§ **Work required**
Look through the data below, and copy each line that carries the word "subsubsection".
BEGIN Exercise data
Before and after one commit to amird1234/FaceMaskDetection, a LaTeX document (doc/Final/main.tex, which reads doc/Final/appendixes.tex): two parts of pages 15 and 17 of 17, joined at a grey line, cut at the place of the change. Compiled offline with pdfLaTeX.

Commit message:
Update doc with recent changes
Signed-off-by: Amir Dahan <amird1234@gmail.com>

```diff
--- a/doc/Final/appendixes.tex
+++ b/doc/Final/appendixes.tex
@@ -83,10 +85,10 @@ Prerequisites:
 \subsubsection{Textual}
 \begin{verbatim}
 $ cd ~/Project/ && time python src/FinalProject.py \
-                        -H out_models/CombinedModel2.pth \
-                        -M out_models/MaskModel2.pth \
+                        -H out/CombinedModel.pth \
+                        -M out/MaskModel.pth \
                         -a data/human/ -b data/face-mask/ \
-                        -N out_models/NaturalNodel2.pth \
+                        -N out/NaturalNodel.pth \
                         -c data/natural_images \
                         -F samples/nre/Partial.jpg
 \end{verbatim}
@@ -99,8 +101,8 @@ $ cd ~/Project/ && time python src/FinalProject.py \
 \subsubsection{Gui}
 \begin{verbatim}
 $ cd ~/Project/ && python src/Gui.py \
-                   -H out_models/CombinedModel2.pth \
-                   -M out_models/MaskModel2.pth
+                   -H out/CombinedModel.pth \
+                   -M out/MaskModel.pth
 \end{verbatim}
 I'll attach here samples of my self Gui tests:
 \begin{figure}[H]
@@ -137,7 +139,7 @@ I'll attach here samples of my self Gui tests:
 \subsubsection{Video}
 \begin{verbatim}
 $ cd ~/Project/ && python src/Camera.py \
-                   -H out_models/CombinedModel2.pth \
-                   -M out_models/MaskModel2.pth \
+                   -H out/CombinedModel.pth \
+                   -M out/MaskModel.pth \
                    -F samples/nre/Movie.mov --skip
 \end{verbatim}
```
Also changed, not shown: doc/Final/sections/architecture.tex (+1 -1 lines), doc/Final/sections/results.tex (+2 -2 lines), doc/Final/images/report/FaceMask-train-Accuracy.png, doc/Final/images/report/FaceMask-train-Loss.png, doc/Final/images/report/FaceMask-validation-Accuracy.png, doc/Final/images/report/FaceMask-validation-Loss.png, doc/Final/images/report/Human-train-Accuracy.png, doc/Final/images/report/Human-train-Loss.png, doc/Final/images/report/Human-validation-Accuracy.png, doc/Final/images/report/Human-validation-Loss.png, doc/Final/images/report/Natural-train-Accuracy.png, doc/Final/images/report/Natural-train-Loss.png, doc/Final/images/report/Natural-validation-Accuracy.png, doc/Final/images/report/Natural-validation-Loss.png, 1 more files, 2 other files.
END Exercise data
§ **Task response**
 \subsubsection{Textual}
 \subsubsection{Gui}
 \subsubsection{Video}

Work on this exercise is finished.